A kindly neighbour had taken it upon herself to inform this purveyor of paints and perfumes that there were a couple of teenaged girls living in our house.
I wasn't quite teenaged yet, being only twelve, but still old enough to be interested in paints and perfumes, according to the Avon Lady.
It was a Sunday, so Dad was home and let her in.
She laid out her kit on the kitchen table and convinced us to let her paint our nails.
Our short, broken, not-so-pretty nails.
My sister agreed to having her face painted, but I refused. I didn't like the feel of powders and lipsticks then, and I still don't now.
Eyeshadow was completely out of the question as far as I was concerned, but my sister, J, seemed to enjoy having her eyelids coloured in and her lashes touched with black.
My Dad was pleased that someone had brought "womanly" things into the house and ordered a few things for each of us.
Perhaps he thought I would now stop climbing trees and spending so much time at the beach?
Rouge and facepowder were chosen in shades to suit our separate complexions and lipstick in a watermelon shade for me, rose pink for J.
What he called "harlot red" was not allowed.
One bottle of nail polish each. No perfume.
When the products were delivered, I gave the facepaint to my sister, keeping only the nail polish for myself.
The colour was "Dawn Pink", and I was in love with it. A shimmery golden pink that perfectly suited my tanned skin, even on broken, short nails.
I've never seen it since, although many shades from many brands has come close.
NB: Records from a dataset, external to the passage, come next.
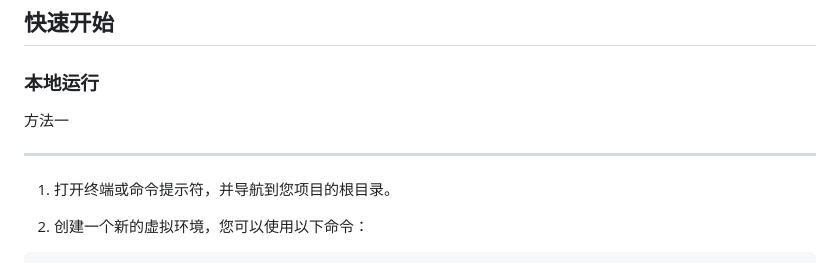
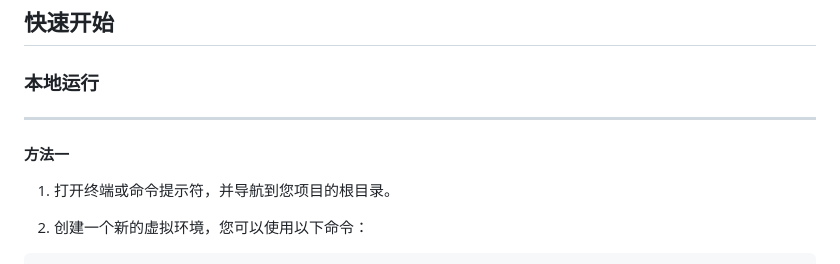
Before and after one commit to Hellohistory/EbookDatabase, a Markdown page: README.md, the part around one of its changes. Drawn GitHub-style.

```diff
--- a/README.md
+++ b/README.md
@@ -32,9 +32,10 @@ QQ群：942385978
 
 ### 本地运行
 
-方法一
+---
 
----
+#### 方法一
+
 
 1. 打开终端或命令提示符，并导航到您项目的根目录。
 
```
Also changed, not shown: other parts of README.md (+1 -3 lines).
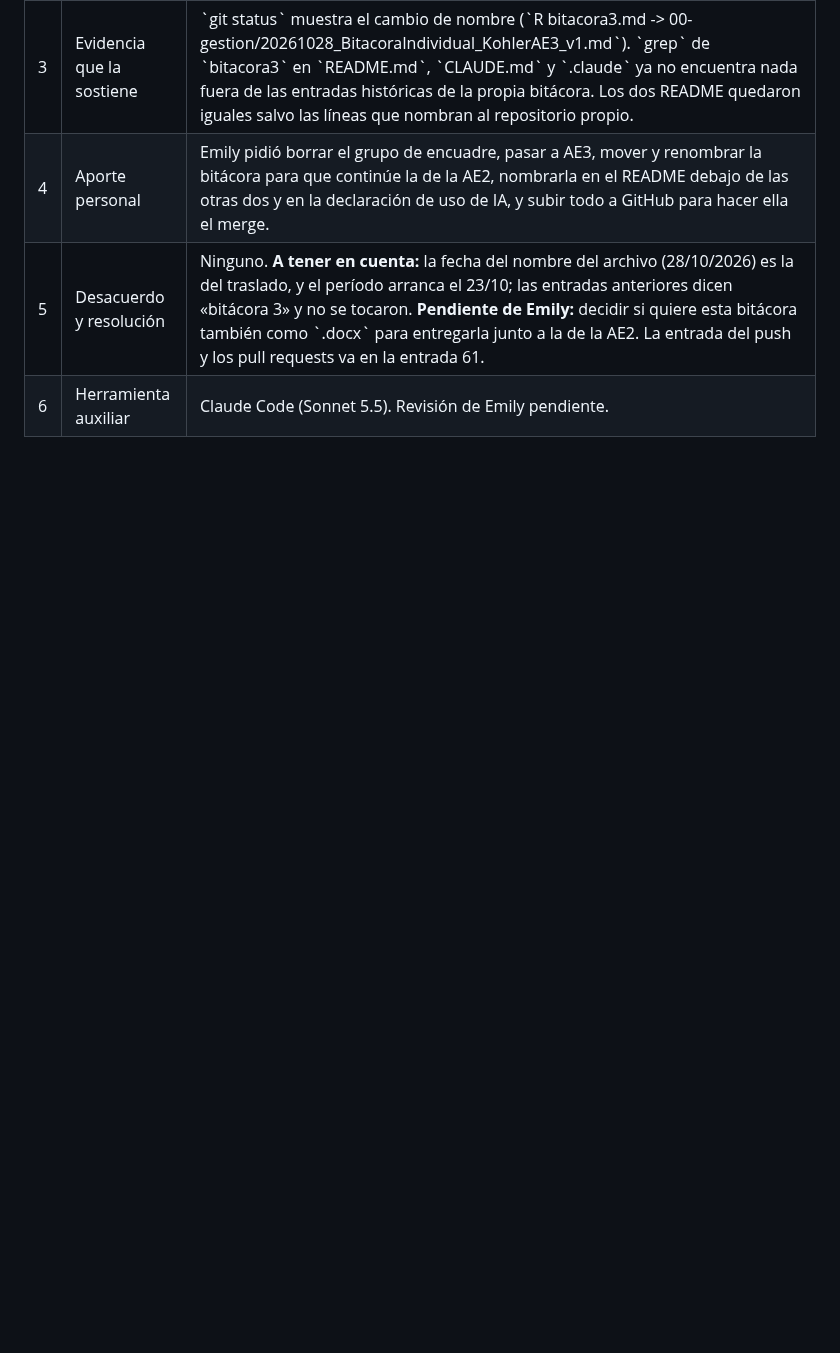
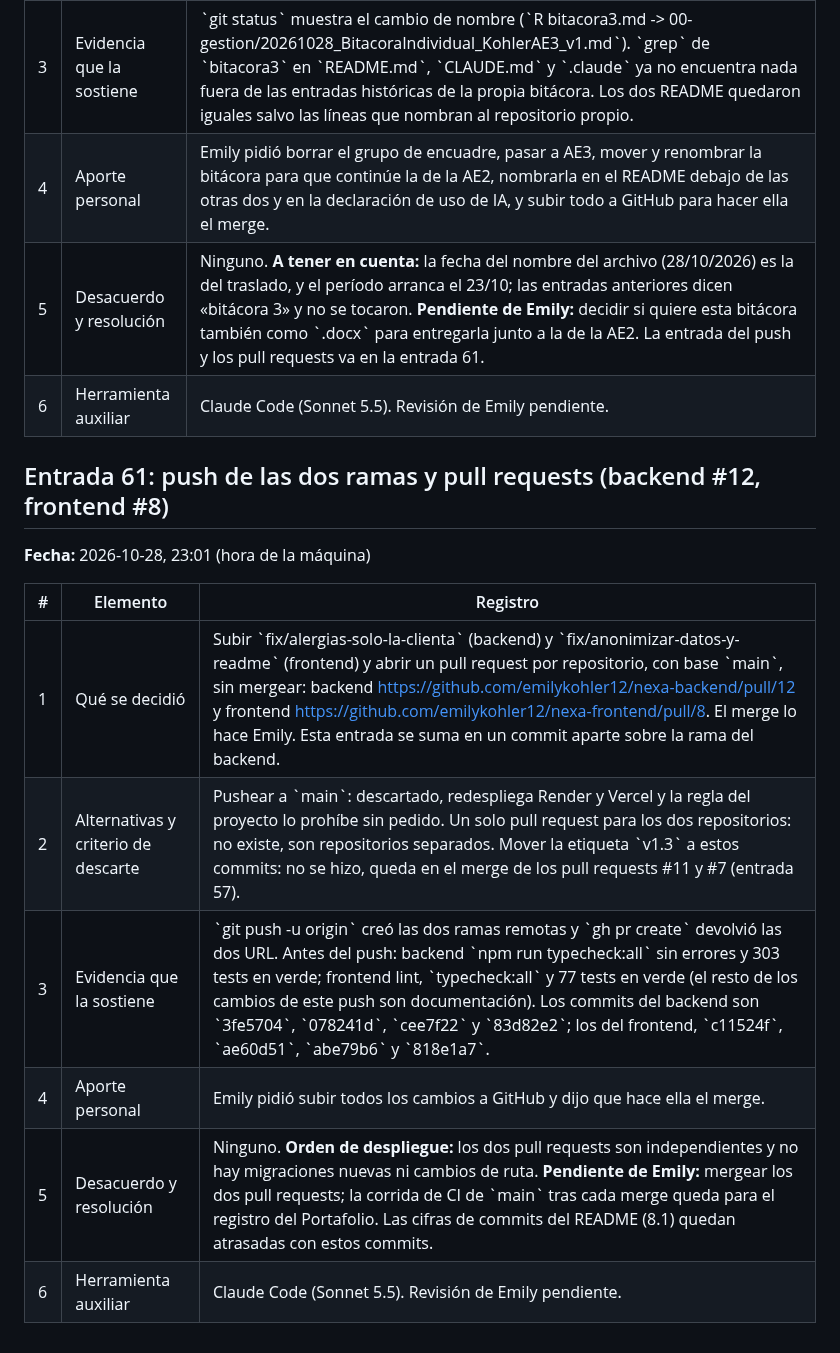
Before and after one commit to emilykohler12/nexa-backend, a Markdown page: 00-gestion/20261028_BitacoraIndividual_KohlerAE3_v1.md, the part around the change. Drawn GitHub-style; blank space fills up the shorter version.

Commit message:
docs: bitácora, entrada 61 (push y pull requests #12 backend y #8 frontend)

```diff
--- a/00-gestion/20261028_BitacoraIndividual_KohlerAE3_v1.md
+++ b/00-gestion/20261028_BitacoraIndividual_KohlerAE3_v1.md
@@ -788,3 +788,16 @@ Entre el 07/10 y el 22/10/2026 no hay entradas: el único cambio de ese período
 | 4 | Aporte personal | Emily pidió borrar el grupo de encuadre, pasar a AE3, mover y renombrar la bitácora para que continúe la de la AE2, nombrarla en el README debajo de las otras dos y en la declaración de uso de IA, y subir todo a GitHub para hacer ella el merge. |
 | 5 | Desacuerdo y resolución | Ninguno. **A tener en cuenta:** la fecha del nombre del archivo (28/10/2026) es la del traslado, y el período arranca el 23/10; las entradas anteriores dicen «bitácora 3» y no se tocaron. **Pendiente de Emily:** decidir si quiere esta bitácora también como \`.docx\` para entregarla junto a la de la AE2. La entrada del push y los pull requests va en la entrada 61. |
 | 6 | Herramienta auxiliar | Claude Code (Sonnet 5.5). Revisión de Emily pendiente. |
+
+## Entrada 61: push de las dos ramas y pull requests (backend #12, frontend #8)
+
+**Fecha:** 2026-10-28, 23:01 (hora de la máquina)
+
+| # | Elemento | Registro |
+|---|---|---|
+| 1 | Qué se decidió | Subir \`fix/alergias-solo-la-clienta\` (backend) y \`fix/anonimizar-datos-y-readme\` (frontend) y abrir un pull request por repositorio, con base \`main\`, sin mergear: backend https://github.com/emilykohler12/nexa-backend/pull/12 y frontend https://github.com/emilykohler12/nexa-frontend/pull/8. El merge lo hace Emily. Esta entrada se suma en un commit aparte sobre la rama del backend. |
+| 2 | Alternativas y criterio de descarte | Pushear a \`main\`: descartado, redespliega Render y Vercel y la regla del proyecto lo prohíbe sin pedido. Un solo pull request para los dos repositorios: no existe, son repositorios separados. Mover la etiqueta \`v1.3\` a estos commits: no se hizo, queda en el merge de los pull requests #11 y #7 (entrada 57). |
+| 3 | Evidencia que la sostiene | \`git push -u origin\` creó las dos ramas remotas y \`gh pr create\` devolvió las dos URL. Antes del push: backend \`npm run typecheck:all\` sin errores y 303 tests en verde; frontend lint, \`typecheck:all\` y 77 tests en verde (el resto de los cambios de este push son documentación). Los commits del backend son \`3fe5704\`, \`078241d\`, \`cee7f22\` y \`83d82e2\`; los del frontend, \`c11524f\`, \`ae60d51\`, \`abe79b6\` y \`818e1a7\`. |
+| 4 | Aporte personal | Emily pidió subir todos los cambios a GitHub y dijo que hace ella el merge. |
+| 5 | Desacuerdo y resolución | Ninguno. **Orden de despliegue:** los dos pull requests son independientes y no hay migraciones nuevas ni cambios de ruta. **Pendiente de Emily:** mergear los dos pull requests; la corrida de CI de \`main\` tras cada merge queda para el registro del Portafolio. Las cifras de commits del README (8.1) quedan atrasadas con estos commits. |
+| 6 | Herramienta auxiliar | Claude Code (Sonnet 5.5). Revisión de Emily pendiente. |
```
These days, I still have the short, broken nails, but I rarely use colour on them.
A half bottle of clear shine is all I own right now.
Their Heart Wasn’t In It
2 hours ago